Data excerpts

****************

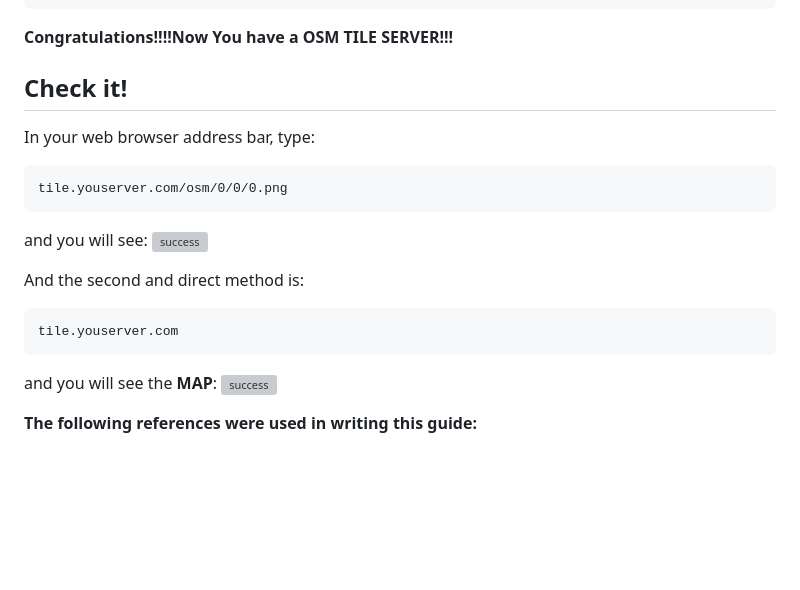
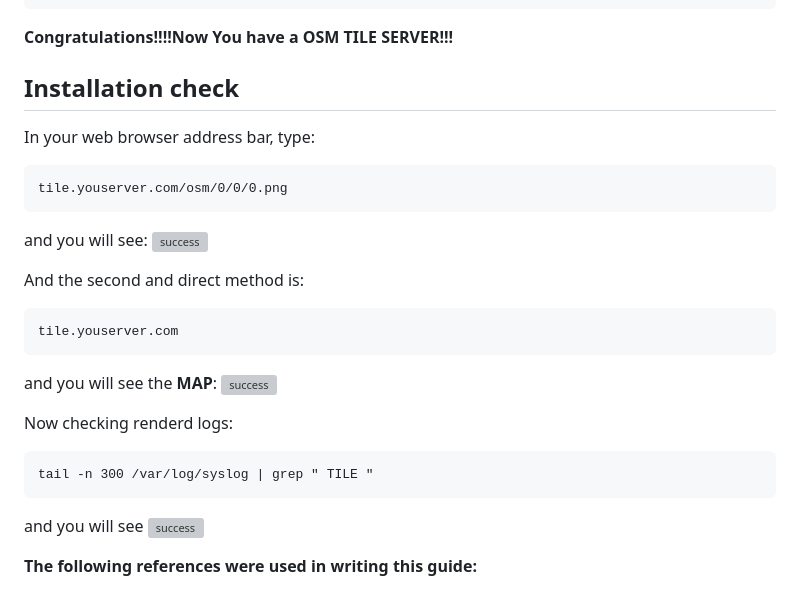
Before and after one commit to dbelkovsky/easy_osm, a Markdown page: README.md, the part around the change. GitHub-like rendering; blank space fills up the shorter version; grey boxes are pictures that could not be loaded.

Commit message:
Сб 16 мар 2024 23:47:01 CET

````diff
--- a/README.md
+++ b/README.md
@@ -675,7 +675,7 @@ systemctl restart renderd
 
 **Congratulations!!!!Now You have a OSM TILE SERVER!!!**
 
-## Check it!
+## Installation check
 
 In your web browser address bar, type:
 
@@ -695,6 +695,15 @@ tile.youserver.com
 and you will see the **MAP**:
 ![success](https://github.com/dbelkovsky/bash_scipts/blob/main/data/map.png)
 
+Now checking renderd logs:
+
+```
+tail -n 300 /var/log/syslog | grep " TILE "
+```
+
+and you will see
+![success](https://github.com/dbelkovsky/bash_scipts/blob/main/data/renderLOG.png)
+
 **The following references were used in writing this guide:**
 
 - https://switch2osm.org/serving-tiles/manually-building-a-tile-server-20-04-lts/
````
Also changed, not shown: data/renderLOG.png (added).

****************

When a line in the records above holds "https", that line is to be reported.

 ![success](https://github.com/dbelkovsky/bash_scipts/blob/main/data/map.png)
+![success](https://github.com/dbelkovsky/bash_scipts/blob/main/data/renderLOG.png)
 - https://switch2osm.org/serving-tiles/manually-building-a-tile-server-20-04-lts/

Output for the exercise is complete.